• Sensus Fidelium Videos, Update. CESJ’s new series of videos for Sensus Fidelium contrasting economic personalism and the Great Reset is off to a good start, although we missed this past week due to unforeseen circumstances. The latest is “A Meeting With Pope Francis,” which can be found on the “Playlist” for the series. The previous series of sixteen videos on socialism is also available by clicking on the link: “Socialism, Modernism, and the New Age,” along with some book reviews and other selected topics. For “interfaith” presentations to a Catholic audience they’ve proved to be popular, with more than 97,000 views to date. They aren’t really “Just Third Way videos,” but they do incorporate a Just Third Way perspective. You can access the playlist for the entire series The point of the videos is to explain how socialism and socialist assumptions got such a stranglehold on the understanding of the role of the State and thus the interpretation of Catholic social teaching, and even the way non-Catholics and even non-Christians understand the roles of Church, State, and Family, and the human person’s place in society.

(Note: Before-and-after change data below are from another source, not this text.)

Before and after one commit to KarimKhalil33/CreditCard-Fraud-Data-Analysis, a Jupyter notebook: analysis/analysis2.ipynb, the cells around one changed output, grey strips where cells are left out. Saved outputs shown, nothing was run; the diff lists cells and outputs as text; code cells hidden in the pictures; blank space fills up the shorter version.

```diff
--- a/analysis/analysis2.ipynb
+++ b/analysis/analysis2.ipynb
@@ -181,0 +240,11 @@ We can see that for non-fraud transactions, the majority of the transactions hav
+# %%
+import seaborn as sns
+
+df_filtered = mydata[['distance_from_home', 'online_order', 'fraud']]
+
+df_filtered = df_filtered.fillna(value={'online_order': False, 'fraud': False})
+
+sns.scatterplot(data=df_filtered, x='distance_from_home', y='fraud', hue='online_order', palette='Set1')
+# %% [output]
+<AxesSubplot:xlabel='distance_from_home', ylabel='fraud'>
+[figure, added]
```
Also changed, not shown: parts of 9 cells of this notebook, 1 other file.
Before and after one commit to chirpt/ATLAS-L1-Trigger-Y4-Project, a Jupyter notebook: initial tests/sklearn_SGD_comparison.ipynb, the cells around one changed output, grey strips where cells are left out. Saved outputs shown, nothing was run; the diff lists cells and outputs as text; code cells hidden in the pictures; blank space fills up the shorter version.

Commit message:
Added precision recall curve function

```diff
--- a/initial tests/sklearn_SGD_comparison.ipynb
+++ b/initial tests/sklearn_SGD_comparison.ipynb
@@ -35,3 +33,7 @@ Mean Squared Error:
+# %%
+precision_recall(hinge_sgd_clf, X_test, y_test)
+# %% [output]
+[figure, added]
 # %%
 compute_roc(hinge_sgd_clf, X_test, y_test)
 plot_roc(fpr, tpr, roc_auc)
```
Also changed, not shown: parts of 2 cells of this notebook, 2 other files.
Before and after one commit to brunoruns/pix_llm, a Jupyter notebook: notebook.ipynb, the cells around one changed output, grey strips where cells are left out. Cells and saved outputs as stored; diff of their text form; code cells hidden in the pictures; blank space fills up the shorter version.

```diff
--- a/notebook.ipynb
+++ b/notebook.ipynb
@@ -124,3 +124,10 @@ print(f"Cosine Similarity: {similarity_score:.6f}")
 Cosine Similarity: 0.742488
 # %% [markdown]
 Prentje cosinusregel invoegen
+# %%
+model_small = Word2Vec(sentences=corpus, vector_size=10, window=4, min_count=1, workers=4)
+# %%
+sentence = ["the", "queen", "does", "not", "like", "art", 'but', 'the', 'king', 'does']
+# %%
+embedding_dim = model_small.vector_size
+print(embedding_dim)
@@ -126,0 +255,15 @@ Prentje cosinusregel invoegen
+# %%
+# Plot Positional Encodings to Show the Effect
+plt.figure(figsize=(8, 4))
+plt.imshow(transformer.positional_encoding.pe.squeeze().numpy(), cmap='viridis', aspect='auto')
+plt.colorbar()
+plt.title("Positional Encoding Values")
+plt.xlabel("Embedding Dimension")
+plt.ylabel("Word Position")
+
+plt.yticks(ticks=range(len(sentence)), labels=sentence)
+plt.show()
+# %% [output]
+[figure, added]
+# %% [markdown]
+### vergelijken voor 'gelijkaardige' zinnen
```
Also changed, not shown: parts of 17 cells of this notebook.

|"I FORGOT TO USE 'SMILE'!"|
• Shop online and support CESJ’s work! Did you know that by making your purchases through the Amazon Smile program, Amazon will make a contribution to CESJ? Here’s how: First, go to https://smile.amazon.com/. Next, sign in to your Amazon account. (If you don’t have an account with Amazon, you can create one by clicking on the tiny little link below the “Sign in using our secure server” button.) Once you have signed into your account, you need to select CESJ as your charity — and you have to be careful to do it exactly this way: in the space provided for “Or select your own charitable organization” type “Center for Economic and Social Justice Arlington.” If you type anything else, you will either get no results or more than you want to sift through. Once you’ve typed (or copied and pasted) “Center for Economic and Social Justice Arlington” into the space provided, hit “Select” — and you will be taken to the Amazon shopping site, all ready to go.
• Blog Readership. We have had visitors from 37 different countries and 39 states and provinces in the United States and Canada to this blog over the past week. Most visitors are from the United States, India, the United Kingdom, Canada, and Australia. The most popular postings this past week in descending order were “News from the Network, Vol. 14, No. 01,” “Social Justice IV: The Characteristics of Social Justice,” “JTW Podcast: Book Review of Economic Personalism,” “More Policy Objective of Economic Democracy,” and “A ‘Debt Tsunami’.”
Those are the happenings for this week, at least those that we know about. If you have an accomplishment that you think should be listed, send us a note about it at mgreaney [at] cesj [dot] org, and we’ll see that it gets into the next “issue.” Due to imprudent language on the part of some commentators, we removed temptation and disabled comments.